Panama City’s History & Culinary Highlights (Shore Excursion)
You will be picked up at the cruise port by your guide. Your first stop is Casco Antiguo, Panama City’s colonial neighbourhood. In 1673, after the devastating pirate attack, Panama City was moved some 7.5 km West, to a small peninsula at the foot of Ancon Hill, closer to the islands that were used as safe ports and near the mouth of a river that eventually became the Pacific access to the Panama Canal. The relocated town, known today as Casco Viejo not only had better access to fresh water but could be fortified. The military engineers took advantage of the morphological conditions of the area and complemented them with a wall surrounding the peninsula, all of which prevented direct land and naval approaches by an enemy.
Your charming local chef will host you in her cooking studio where you will learn about Panama and its traditional cuisine while preparing delicious dishes that you will get to enjoy at the end of the class. The menu varies constantly to include the seasonal fruits and vegetables perfect for the 3-course meal you will be preparing. During this 3-hour hands-on cooking experience, you will be immersed in authentic Panamanian cuisine and learn how to prepare traditional recipes and dishes just as your local chef’s grandma has been taught, for example, empanadas, ceviche, carimañolas, tamales, arroz con pollo, pescado al escabeche, coconut rice, saltfish fritters, curry seafood, stewed chicken/pork/beef, sweet plantain, coconut sweets, flan, mamallena, among others!

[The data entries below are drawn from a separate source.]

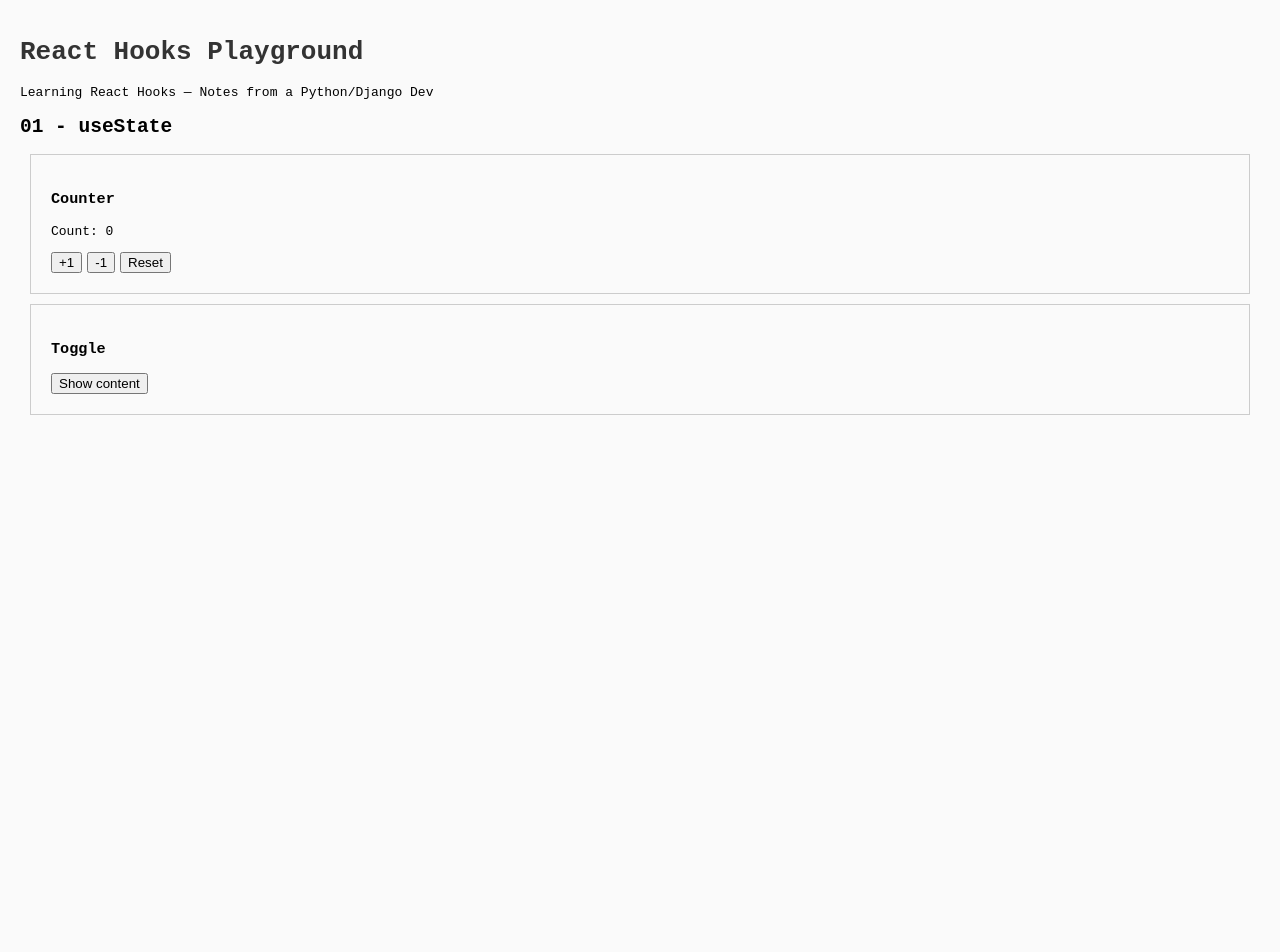
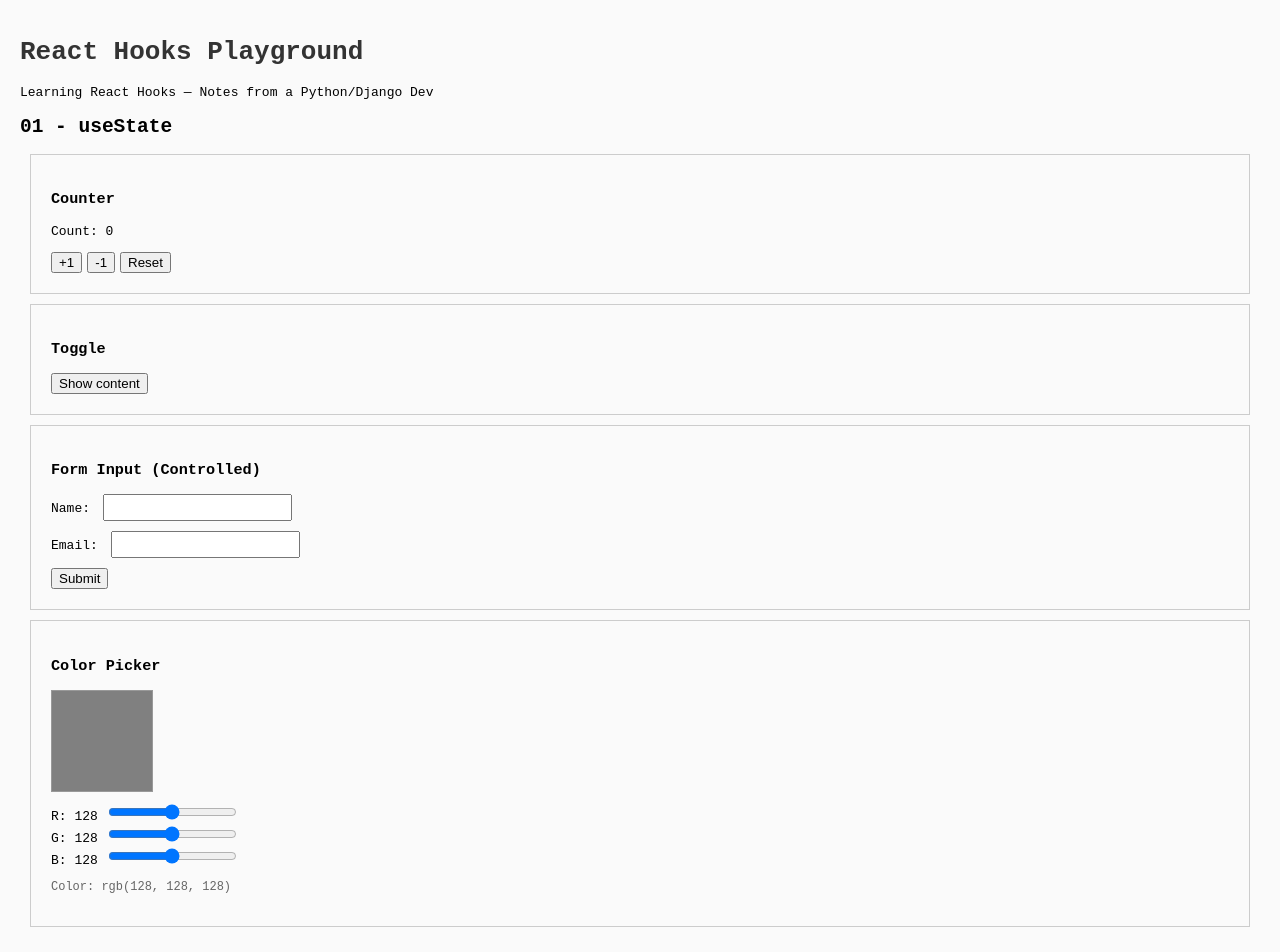
Before and after one commit to Djam18/react-hooks-playground, a React (Create React App) app: page / in a window 1280 px wide. Shown: the top 952 px of the page. Before the commit the page ends 800 px from the top, so only its background shows below. Built offline with nearby package versions, Linux system fonts and the light colour scheme.

Commit message:
feat: useState - FormInput with controlled components

```diff
--- /dev/null
+++ b/src/01-useState/ColorPicker.js
@@ -0,0 +1,33 @@
+import React, { useState } from 'react';
+
+function ColorPicker() {
+  const [r, setR] = useState(128);
+  const [g, setG] = useState(128);
+  const [b, setB] = useState(128);
+
+  console.log('ColorPicker rendered', r, g, b);
+
+  const color = `rgb(${r}, ${g}, ${b})`;
+
+  return (
+    <div style={{ border: '1px solid #ccc', padding: '20px', margin: '10px' }}>
+      <h3>Color Picker</h3>
+      <div style={{ backgroundColor: color, width: '100px', height: '100px', marginBottom: '10px', border: '1px solid #999' }}></div>
+      <div>
+        <label>R: {r} </label>
+        <input type="range" min="0" max="255" value={r} onChange={e => setR(Number(e.target.value))} />
+      </div>
+      <div>
+        <label>G: {g} </label>
+        <input type="range" min="0" max="255" value={g} onChange={e => setG(Number(e.target.value))} />
+      </div>
+      <div>
+        <label>B: {b} </label>
+        <input type="range" min="0" max="255" value={b} onChange={e => setB(Number(e.target.value))} />
+      </div>
+      <p style={{ fontSize: '12px', color: '#666' }}>Color: {color}</p>
+    </div>
+  );
+}
+
+export default ColorPicker;
--- /dev/null
+++ b/src/01-useState/FormInput.js
@@ -0,0 +1,52 @@
+import React, { useState } from 'react';
+
+// controlled input - en Django le form gere tout. Ici je dois tout faire a la main.
+function FormInput() {
+  const [name, setName] = useState('');
+  const [email, setEmail] = useState('');
+  const [submitted, setSubmitted] = useState(false);
+
+  console.log('FormInput rendered');
+
+  const handleSubmit = (e) => {
+    e.preventDefault();
+    console.log('submitted:', { name, email });
+    setSubmitted(true);
+  };
+
+  return (
+    <div style={{ border: '1px solid #ccc', padding: '20px', margin: '10px' }}>
+      <h3>Form Input (Controlled)</h3>
+      {submitted ? (
+        <div style={{ backgroundColor: '#e8f5e9', padding: '10px' }}>
+          <p>Submitted! Name: {name}, Email: {email}</p>
+          <button onClick={() => setSubmitted(false)}>Reset</button>
+        </div>
+      ) : (
+        <form onSubmit={handleSubmit}>
+          <div style={{ marginBottom: '10px' }}>
+            <label>Name: </label>
+            <input
+              type="text"
+              value={name}
+              onChange={e => setName(e.target.value)}
+              style={{ marginLeft: '5px', padding: '4px' }}
+            />
+          </div>
+          <div style={{ marginBottom: '10px' }}>
+            <label>Email: </label>
+            <input
+              type="email"
+              value={email}
+              onChange={e => setEmail(e.target.value)}
+              style={{ marginLeft: '5px', padding: '4px' }}
+            />
+          </div>
+          <button type="submit">Submit</button>
+        </form>
+      )}
+    </div>
+  );
+}
+
+export default FormInput;
--- a/src/App.js
+++ b/src/App.js
@@ -2,6 +2,8 @@
 import './App.css';
 import Counter from './01-useState/Counter';
 import Toggle from './01-useState/Toggle';
+import FormInput from './01-useState/FormInput';
+import ColorPicker from './01-useState/ColorPicker';
 
 function App() {
   return (
@@ -12,6 +14,8 @@
       <h2>01 - useState</h2>
       <Counter />
       <Toggle />
+      <FormInput />
+      <ColorPicker />
     </div>
   );
 }
```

After enjoying your homemade Panamanian lunch, continue with your guide to the ruins of Panama Viejo (the old city). Panama City is the oldest European settlement on the Pacific coast of the Americas. It was founded in 1519 as a consequence of the discovery of the “South Sea” in 1513 by Vasco Núñez de Balboa. The remains of the original Spanish colony (known as the Archaeological Site of Panamá Viejo) include the Pre-Columbian vestiges of the Cuevan aboriginal occupation of the same name and currently encompass a UNESCO-protected heritage site covering 32 hectares. The settlement was a first-rank colonial outpost and seat of a Royal Court of Justice during the 16th and 17th centuries when Panama consolidated its position as an intercontinental hub. Its growth in importance, as it profited from the imperial bullion lifeline, is reflected by the imposing stone architecture of its public and religious buildings. During its 152 years of existence, the town experienced slave rebellions, fires, and an earthquake, but was destroyed in the wake of a devastating attack in 1671 by pirate Henry Morgan. You will be dropped off at your cruise ship late afternoon.